The authors demonstrate that MNEs do penetrate both home-regional and global markets, often simultaneously, and that penetration levels often oscillate within an MNE over time. The authors show firms’ rates of regional and global expansion to be affected by their existing regional and global penetration, as well as their interplay. Finally, the authors identify differences in the steady states at which firms stabilize their penetration levels in the home-regional and the global space. The findings broadly confirm the MNE as an interdependent portfolio with important regional demarcations.
The authors identify complex interdependencies between home-regional and global penetration and growth, paving the way for further studies of the impact of regions on MNE expansion.
As the chapters in this volume emphasize, the access to local resources in a given host country is not a free-for-all. Although the LOF has traditionally been understood…
As the chapters in this volume emphasize, the access to local resources in a given host country is not a free-for-all. Although the LOF has traditionally been understood as a phenomenon related to firms' performance in local markets, implicitly evoking a market-seeking motivation for entry, it applies equally well to strategic asset seeking (Dunning, 1993). Hence, foreign firms might suffer from discrimination and uncertainty relative to incumbent firms also in their attempts to get access to local resources such as labor and knowledge. The first chapter in this second section, by Nachum (‘Home-based Advantages and a Hierarchy of Location Resources: Foreign and Local Firms Dependency on Location Resources’), demonstrates these points and estimates a hierarchy of resources that differ in their degree of accessibility to foreign firms and fungibility within internal MNE networks. If the LOF thus inhibits MNEs' attempts to use LSA as a source of local competitiveness, we might assume a relationship of the form LSAM = LSA0(1 − e LOF), where e 0 captures, for lack of a better term, the local ‘resource embeddedness’, i.e. the extent to which local incumbents have an unfair advantage in sourcing LSA. These local firms, in contrast, do not suffer a penalty like the MNEs do and can freely access the local resources, so that LSAL = LSA0.

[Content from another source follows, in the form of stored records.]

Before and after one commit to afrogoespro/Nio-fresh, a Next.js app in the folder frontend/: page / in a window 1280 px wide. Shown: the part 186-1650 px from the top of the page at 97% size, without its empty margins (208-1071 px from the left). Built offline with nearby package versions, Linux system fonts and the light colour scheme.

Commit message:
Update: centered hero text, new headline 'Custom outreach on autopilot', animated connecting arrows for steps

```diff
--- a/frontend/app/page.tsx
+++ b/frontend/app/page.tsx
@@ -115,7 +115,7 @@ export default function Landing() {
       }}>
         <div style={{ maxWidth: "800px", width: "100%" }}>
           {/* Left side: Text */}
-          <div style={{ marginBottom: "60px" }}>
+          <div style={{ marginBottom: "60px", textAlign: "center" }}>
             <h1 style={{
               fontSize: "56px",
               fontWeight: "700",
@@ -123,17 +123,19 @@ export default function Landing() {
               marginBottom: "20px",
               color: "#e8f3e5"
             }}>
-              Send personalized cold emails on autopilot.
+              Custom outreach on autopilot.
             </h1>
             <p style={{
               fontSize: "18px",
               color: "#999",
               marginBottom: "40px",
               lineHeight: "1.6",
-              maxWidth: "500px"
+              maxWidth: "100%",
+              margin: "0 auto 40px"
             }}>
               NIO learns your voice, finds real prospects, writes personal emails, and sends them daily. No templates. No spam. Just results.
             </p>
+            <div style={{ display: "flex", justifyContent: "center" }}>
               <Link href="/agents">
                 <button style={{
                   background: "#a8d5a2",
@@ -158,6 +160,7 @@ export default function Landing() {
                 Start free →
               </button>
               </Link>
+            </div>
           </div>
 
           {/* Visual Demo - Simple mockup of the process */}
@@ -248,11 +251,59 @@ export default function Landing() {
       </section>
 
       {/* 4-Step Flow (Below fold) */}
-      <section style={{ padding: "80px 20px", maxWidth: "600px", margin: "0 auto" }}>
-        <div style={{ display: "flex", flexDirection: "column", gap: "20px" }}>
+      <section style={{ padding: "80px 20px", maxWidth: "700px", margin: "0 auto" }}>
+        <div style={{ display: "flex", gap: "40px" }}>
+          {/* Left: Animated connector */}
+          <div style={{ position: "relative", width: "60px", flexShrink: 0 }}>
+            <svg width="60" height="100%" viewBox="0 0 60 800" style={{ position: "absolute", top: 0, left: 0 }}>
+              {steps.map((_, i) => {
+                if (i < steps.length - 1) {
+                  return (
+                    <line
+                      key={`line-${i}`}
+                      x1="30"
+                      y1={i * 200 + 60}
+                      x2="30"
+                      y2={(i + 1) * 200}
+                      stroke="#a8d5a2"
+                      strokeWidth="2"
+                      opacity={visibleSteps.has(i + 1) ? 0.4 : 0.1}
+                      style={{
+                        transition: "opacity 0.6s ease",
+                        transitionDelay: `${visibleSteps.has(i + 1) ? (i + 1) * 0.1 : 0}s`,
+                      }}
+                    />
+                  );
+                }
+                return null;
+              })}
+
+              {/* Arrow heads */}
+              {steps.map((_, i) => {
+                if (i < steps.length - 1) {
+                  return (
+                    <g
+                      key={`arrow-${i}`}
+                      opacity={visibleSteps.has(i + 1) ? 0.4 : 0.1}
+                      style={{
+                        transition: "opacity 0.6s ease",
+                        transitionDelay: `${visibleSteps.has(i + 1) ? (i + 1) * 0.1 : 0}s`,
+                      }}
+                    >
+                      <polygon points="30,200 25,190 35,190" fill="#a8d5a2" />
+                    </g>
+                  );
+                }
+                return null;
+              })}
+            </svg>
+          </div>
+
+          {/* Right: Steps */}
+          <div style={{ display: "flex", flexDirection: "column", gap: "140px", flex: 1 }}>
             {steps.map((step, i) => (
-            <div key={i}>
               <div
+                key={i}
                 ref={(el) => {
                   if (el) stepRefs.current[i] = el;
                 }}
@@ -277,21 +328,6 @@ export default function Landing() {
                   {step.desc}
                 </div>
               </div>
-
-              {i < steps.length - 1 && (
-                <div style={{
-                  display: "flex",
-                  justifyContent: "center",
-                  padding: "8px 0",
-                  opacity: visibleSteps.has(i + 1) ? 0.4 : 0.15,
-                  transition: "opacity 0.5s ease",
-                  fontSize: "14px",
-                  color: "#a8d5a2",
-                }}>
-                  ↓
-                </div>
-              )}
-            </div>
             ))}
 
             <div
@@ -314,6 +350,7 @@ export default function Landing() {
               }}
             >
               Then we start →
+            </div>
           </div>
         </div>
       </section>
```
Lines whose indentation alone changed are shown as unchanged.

The Booz & Co./strategy+business Eminent Scholar in International Management is an annual award given by the International Management Division of the Academy of Management…
The Booz & Co./strategy+business Eminent Scholar in International Management is an annual award given by the International Management Division of the Academy of Management and sponsored by Booz & Co./strategy+business.